**Instructions for the task**
Search the data for "diagram". Return each matching line.

[Image comparison data]
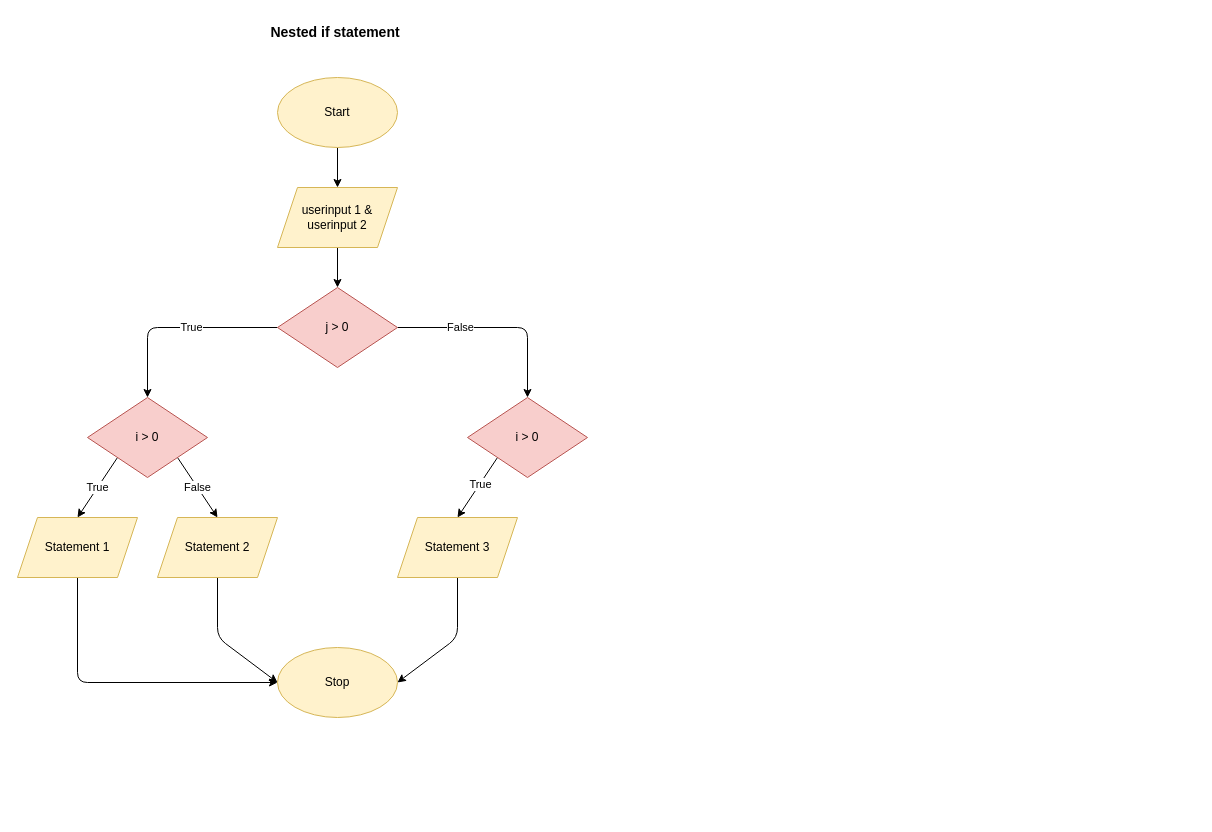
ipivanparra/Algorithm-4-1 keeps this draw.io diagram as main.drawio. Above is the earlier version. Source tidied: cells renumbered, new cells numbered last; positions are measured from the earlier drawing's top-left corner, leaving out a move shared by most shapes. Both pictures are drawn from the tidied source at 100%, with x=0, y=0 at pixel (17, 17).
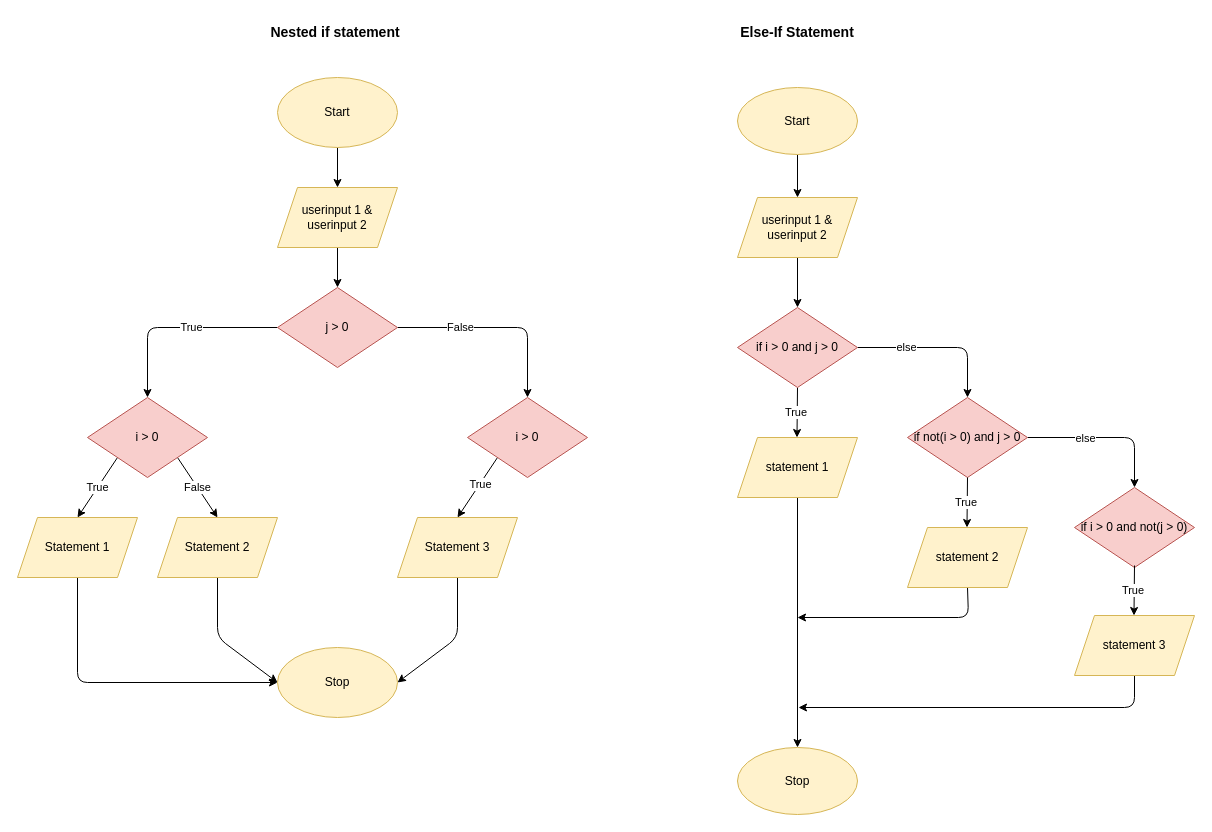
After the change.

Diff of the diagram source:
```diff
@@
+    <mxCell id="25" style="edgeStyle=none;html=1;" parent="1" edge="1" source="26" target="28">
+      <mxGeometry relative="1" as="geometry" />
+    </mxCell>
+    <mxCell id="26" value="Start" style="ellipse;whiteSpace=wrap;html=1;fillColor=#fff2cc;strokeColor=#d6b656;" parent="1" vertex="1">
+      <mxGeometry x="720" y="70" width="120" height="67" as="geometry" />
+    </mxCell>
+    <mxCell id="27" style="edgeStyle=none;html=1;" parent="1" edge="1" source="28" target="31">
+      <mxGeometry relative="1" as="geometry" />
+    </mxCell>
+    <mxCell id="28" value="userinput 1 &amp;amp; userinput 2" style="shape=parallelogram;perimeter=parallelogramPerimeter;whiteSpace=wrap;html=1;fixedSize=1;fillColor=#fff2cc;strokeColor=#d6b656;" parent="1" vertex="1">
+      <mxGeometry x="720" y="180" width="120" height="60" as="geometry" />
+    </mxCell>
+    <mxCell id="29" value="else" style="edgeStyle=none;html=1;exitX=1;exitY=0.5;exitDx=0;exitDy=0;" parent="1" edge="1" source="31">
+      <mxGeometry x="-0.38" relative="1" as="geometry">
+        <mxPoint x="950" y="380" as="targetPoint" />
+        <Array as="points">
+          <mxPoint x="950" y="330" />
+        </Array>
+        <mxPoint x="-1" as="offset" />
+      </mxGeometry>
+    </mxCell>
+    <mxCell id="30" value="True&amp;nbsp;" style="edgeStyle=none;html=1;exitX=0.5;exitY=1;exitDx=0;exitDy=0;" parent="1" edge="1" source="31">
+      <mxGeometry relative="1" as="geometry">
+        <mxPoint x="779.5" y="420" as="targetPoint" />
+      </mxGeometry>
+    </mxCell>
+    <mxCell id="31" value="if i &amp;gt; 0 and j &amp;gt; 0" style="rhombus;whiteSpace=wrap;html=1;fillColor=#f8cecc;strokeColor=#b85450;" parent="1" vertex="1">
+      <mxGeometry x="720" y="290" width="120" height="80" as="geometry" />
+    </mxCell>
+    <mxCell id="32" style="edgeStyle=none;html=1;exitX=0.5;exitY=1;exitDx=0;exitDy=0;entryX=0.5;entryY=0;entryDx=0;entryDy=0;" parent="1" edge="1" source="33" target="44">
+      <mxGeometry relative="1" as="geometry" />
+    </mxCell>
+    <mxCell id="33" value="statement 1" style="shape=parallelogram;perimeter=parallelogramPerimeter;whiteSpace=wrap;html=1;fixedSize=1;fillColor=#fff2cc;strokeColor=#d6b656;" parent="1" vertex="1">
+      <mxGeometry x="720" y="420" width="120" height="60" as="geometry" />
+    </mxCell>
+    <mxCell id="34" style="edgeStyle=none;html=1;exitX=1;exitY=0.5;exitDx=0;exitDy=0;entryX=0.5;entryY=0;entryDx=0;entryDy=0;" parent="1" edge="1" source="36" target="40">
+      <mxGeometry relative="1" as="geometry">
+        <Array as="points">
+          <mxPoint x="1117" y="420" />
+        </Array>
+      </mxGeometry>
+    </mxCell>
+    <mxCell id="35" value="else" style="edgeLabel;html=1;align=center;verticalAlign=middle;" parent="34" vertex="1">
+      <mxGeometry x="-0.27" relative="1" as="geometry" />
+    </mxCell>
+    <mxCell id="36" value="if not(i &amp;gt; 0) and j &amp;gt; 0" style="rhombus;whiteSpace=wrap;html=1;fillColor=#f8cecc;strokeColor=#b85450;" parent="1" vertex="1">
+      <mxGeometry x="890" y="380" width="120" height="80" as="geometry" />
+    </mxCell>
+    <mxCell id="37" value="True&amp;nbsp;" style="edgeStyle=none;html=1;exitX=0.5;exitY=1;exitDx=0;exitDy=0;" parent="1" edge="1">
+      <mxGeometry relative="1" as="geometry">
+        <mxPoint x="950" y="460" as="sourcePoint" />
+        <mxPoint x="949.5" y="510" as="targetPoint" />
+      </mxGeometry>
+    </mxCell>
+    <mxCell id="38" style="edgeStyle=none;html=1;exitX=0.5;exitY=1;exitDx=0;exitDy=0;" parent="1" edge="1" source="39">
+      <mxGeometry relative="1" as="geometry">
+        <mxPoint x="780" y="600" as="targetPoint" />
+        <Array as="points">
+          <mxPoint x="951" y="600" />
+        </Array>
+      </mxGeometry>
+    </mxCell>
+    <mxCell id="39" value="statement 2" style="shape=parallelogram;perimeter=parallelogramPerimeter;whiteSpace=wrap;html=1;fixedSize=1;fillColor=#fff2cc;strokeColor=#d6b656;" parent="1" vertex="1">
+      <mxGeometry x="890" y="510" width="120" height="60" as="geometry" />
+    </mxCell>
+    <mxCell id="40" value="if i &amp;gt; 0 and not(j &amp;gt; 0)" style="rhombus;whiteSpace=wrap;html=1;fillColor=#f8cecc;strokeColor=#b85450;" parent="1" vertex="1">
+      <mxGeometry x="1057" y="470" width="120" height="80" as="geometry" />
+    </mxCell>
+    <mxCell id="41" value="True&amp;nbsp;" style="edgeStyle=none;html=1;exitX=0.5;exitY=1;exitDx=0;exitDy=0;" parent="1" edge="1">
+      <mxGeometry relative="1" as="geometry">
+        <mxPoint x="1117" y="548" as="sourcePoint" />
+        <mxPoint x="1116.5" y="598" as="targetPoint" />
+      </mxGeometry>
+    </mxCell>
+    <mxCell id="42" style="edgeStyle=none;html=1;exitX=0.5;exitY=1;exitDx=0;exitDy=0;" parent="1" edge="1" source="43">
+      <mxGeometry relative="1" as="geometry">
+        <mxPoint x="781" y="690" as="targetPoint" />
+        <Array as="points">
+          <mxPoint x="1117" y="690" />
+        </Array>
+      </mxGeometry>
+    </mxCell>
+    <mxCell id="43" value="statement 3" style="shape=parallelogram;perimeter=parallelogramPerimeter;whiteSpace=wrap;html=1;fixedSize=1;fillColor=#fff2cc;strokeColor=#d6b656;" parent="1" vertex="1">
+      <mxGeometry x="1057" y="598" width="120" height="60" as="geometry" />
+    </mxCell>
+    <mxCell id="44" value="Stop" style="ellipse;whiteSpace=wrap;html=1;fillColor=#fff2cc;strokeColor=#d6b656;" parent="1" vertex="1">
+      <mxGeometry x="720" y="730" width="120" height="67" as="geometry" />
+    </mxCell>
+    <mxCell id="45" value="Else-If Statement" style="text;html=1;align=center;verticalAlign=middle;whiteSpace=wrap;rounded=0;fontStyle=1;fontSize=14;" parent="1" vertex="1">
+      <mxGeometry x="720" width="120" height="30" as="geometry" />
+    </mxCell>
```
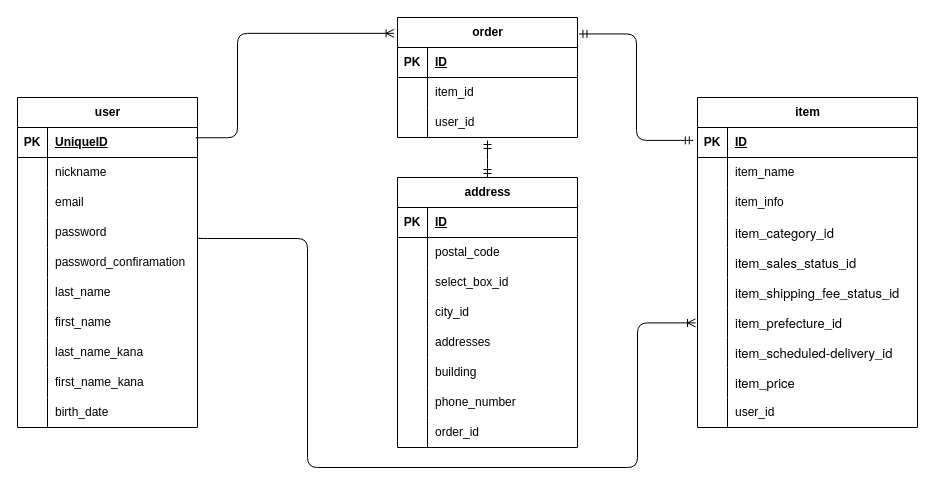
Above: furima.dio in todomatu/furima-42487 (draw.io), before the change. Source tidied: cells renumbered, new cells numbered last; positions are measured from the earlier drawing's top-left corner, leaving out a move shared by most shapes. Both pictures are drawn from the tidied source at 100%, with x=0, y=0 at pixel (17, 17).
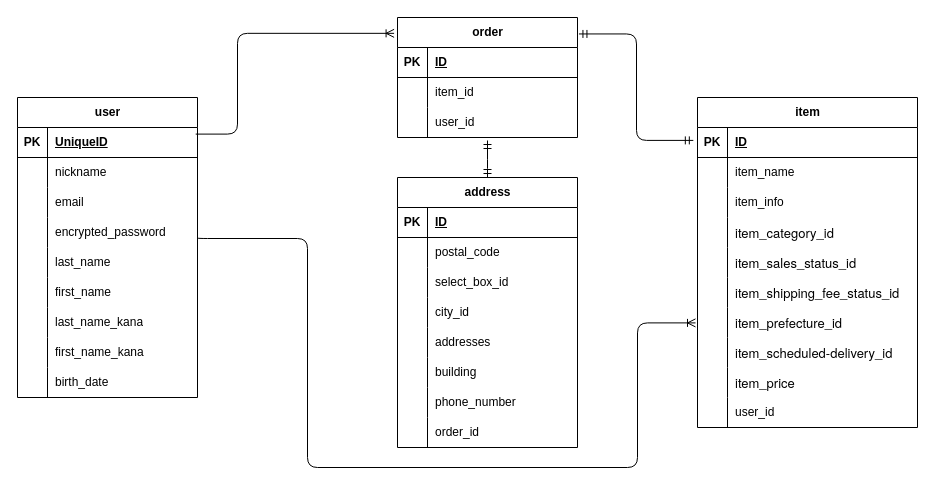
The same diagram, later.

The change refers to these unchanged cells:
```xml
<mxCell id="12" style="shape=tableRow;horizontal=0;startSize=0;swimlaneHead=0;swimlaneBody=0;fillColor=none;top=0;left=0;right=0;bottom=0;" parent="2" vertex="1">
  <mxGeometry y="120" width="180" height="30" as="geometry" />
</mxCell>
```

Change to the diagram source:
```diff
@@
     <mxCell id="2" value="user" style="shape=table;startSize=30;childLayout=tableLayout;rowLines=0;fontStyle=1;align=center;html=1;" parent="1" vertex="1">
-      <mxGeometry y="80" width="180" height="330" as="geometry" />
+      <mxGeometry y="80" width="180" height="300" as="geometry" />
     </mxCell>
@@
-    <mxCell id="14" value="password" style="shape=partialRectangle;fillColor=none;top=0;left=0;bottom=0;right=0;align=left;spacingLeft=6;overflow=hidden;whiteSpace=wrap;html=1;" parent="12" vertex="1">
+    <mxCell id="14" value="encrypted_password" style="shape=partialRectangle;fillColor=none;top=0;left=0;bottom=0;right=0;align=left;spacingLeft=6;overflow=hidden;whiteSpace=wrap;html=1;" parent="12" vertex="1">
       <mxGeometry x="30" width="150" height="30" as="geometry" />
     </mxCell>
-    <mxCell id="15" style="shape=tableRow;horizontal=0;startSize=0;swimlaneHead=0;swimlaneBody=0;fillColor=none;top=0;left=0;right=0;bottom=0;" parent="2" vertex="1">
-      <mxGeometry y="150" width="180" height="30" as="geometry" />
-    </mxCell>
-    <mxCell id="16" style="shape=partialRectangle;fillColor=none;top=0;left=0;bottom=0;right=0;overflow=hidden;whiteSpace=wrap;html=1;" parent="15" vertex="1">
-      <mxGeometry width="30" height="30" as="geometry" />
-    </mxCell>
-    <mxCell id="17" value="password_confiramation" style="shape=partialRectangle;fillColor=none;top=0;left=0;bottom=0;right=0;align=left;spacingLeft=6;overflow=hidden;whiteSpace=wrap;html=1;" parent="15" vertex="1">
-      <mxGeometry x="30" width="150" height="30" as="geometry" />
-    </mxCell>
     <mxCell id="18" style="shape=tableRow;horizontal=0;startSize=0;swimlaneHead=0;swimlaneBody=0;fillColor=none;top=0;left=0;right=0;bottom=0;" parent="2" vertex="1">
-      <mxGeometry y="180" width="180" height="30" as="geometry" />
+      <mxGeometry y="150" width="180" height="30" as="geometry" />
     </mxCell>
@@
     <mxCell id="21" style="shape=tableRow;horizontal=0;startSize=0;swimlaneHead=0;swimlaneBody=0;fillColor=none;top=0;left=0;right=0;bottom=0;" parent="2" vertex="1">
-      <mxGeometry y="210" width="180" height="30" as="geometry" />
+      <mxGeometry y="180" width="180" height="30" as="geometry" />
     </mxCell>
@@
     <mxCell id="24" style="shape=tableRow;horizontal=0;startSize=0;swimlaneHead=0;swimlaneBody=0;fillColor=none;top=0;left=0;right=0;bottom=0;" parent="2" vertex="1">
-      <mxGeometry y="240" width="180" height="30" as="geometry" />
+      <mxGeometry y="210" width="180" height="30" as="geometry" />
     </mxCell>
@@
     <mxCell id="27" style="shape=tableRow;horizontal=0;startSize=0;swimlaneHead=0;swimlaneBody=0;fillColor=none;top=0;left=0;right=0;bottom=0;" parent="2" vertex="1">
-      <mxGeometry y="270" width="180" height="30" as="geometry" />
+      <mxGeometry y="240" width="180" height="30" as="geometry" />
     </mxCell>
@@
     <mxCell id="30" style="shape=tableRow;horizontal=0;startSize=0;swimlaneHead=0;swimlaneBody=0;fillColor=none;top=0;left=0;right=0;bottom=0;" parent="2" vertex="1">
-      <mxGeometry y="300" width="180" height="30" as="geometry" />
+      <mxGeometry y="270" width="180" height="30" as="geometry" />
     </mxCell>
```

**Answer for this exercise**
ipivanparra/Algorithm-4-1 keeps this draw.io diagram as main.drawio. Above is the earlier version. Source tidied: cells renumbered, new cells numbered last; positions are measured from the earlier drawing's top-left corner, leaving out a move shared by most shapes. Both pictures are drawn from the tidied source at 100%, with x=0, y=0 at pixel (17, 17).
Diff of the diagram source:
The same diagram, later.
Change to the diagram source:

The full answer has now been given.